In a related topic, I’m also a bit frustrated with the use of some of the show’s characters. There’s obviously the main cast, all of whom directly influence the plot and development of the story, but there’s also a surprising amount of others whom I feel are thrown in just to be forgotten later. Inari’s brother, who seems to appear only for the antagonistic moments? Fushimi and Shouko? Even Danji, whose proximity to Myoue you’d think would offer her some more character development throughout the show? It seems that we get relatively little about all these lesser members of the cast, which really diminished the depth of the fantastical world that they live in.

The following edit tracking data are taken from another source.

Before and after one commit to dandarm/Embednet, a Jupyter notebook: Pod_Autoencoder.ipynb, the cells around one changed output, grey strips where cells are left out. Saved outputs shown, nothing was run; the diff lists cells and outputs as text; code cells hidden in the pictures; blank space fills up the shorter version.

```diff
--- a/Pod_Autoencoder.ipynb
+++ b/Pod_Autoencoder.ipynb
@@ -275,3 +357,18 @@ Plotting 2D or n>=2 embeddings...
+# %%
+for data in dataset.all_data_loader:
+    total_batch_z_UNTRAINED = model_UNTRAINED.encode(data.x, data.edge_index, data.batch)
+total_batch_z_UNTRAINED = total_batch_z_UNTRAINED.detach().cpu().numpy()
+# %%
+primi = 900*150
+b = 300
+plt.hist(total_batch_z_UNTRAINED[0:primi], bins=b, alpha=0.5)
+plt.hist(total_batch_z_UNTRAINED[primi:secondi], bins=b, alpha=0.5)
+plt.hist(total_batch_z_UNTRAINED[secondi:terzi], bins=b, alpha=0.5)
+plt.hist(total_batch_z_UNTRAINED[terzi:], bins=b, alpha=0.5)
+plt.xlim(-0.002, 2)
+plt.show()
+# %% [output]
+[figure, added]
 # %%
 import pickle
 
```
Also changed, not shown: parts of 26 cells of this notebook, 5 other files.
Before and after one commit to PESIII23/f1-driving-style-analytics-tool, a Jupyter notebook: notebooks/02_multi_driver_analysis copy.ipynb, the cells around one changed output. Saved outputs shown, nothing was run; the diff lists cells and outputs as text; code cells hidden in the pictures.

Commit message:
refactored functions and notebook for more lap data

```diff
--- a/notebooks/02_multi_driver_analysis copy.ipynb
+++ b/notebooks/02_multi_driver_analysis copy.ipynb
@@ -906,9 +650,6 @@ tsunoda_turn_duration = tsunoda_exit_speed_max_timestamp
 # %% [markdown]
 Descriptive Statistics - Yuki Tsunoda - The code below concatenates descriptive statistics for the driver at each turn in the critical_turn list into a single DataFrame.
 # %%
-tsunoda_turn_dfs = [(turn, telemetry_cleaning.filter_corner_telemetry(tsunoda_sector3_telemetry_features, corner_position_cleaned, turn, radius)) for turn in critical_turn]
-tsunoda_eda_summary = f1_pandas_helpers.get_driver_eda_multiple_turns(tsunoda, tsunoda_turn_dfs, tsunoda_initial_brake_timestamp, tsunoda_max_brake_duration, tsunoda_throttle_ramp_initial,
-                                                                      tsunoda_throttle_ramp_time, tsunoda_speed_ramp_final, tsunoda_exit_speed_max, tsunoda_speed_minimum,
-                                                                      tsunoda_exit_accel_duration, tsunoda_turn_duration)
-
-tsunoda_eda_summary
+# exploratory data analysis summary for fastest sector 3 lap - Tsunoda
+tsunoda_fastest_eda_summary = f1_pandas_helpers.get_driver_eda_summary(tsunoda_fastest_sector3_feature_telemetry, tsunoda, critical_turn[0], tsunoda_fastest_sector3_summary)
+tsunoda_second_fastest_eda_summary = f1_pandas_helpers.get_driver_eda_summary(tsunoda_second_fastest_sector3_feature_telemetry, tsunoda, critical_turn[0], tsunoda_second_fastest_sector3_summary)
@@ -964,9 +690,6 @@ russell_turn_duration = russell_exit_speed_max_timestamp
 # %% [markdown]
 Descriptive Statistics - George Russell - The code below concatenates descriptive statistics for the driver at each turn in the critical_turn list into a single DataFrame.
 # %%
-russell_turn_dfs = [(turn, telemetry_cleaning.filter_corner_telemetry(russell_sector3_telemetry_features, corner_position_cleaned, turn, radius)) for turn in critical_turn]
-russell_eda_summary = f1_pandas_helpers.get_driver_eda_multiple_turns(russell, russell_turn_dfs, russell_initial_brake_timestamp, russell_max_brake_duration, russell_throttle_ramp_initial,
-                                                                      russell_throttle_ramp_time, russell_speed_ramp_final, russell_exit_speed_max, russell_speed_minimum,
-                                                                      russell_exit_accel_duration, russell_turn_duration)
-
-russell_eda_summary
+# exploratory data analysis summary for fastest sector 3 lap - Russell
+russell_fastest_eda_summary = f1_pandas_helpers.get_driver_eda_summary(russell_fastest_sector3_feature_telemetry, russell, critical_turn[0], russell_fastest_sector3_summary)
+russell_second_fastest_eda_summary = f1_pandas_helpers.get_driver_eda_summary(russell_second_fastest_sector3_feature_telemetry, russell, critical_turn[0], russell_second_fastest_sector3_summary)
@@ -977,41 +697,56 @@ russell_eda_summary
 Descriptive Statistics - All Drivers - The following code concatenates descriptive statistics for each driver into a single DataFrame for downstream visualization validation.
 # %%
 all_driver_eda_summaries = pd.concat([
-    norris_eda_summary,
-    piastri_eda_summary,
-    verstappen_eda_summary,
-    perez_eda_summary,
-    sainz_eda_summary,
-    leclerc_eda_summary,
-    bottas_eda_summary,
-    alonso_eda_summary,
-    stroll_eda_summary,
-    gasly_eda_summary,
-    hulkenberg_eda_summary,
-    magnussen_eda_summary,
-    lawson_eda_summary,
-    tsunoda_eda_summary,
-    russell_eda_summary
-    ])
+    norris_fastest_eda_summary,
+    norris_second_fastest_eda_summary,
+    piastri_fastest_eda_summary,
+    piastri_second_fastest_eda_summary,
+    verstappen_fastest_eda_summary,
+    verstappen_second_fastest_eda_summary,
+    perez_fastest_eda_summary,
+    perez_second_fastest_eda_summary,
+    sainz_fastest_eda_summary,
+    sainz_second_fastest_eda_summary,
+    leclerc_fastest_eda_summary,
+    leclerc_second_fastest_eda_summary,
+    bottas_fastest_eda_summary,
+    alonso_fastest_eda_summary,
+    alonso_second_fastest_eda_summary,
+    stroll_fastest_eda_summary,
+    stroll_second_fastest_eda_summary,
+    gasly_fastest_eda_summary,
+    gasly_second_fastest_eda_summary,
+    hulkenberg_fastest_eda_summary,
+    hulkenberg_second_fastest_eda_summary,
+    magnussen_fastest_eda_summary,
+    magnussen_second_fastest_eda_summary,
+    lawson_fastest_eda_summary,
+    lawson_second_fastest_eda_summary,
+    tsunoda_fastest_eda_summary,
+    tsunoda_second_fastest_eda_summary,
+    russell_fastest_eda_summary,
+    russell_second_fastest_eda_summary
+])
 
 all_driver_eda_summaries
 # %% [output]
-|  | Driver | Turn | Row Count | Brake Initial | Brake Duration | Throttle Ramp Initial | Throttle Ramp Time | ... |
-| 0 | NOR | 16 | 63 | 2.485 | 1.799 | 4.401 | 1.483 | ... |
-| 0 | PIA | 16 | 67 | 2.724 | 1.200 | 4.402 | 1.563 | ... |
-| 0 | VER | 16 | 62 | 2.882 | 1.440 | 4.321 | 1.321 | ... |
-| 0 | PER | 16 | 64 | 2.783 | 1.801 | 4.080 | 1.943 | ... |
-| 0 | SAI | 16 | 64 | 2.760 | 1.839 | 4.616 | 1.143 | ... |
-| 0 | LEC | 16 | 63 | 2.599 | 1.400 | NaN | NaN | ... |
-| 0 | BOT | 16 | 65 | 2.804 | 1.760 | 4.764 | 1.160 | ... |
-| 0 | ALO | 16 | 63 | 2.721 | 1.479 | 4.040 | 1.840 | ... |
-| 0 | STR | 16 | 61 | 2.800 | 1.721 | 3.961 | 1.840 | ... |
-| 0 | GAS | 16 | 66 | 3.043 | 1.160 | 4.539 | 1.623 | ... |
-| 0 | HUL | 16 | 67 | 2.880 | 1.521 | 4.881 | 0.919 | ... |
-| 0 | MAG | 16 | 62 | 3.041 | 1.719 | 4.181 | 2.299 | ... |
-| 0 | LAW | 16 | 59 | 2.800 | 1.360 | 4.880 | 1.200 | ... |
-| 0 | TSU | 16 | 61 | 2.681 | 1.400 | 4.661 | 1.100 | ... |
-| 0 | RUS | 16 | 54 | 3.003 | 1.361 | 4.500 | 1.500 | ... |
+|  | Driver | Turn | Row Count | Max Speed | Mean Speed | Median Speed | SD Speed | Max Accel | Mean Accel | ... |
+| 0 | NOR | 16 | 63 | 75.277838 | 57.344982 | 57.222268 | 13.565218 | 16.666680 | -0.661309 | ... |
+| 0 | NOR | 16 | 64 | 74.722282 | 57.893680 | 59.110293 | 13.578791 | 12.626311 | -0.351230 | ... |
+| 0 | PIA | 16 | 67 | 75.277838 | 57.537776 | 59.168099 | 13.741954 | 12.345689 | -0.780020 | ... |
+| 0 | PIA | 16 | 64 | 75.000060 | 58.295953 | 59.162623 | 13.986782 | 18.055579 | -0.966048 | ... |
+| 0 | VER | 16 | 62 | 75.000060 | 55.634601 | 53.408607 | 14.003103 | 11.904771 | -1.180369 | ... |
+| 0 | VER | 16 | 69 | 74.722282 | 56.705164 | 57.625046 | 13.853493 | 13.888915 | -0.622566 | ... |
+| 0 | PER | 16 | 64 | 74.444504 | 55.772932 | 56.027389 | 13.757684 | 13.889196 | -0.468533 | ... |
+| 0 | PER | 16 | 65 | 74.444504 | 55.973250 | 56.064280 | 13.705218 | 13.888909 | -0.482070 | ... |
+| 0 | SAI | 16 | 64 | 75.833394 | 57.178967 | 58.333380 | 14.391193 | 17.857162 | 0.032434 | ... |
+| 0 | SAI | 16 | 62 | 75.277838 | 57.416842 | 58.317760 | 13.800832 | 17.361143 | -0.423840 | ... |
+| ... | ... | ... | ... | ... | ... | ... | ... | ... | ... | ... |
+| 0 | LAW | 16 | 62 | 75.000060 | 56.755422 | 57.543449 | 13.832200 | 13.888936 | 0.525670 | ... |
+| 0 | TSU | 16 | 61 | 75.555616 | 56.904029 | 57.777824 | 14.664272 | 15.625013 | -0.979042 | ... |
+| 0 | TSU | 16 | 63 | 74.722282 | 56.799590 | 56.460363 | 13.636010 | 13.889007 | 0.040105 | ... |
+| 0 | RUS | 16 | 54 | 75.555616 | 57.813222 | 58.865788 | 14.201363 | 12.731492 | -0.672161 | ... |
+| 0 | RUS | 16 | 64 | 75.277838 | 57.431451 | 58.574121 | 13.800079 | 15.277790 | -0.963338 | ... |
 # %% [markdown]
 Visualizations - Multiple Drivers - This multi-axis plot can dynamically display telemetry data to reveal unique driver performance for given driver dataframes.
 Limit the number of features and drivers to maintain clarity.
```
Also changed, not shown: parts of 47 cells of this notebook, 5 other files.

Finally, I’m going to talk about the art style and its relationship with the story. The story is fanatical – whimsical, mythical, whatever you want to call it. The art is as well. The style foregoes all realism for bright colors, large shapes, and clear motifs. And for the most part, the artstyle fits the story; however, I can’t help but feel that in some places, it doesn’t agree with me. I’ve said this about other shows, but there’s no one place I’d like to pause Kyousou Giga and screengrab it for my desktop background. I can’t quite put my finger on what about it bothers me – possibly that something is literally born out of monk’s idle sketches seems a bit excessive. It seems that most people love the artstyle and I’m in the minority here, but I’m throwing out this opinion in case anyone finds familiarity with it.

I have little else to say and am gratified to have for once limited myself in review length. I wouldn’t rewatch this show for myself, nor can I give it more than a mediocre recommendation for whatever spoiler-nuts may be reading this right now. If you like more than a dash of confusion and some ridiculous fantasy, go for it – if you’re looking for serious plot development through pointed characterization, you may want to look elsewhere.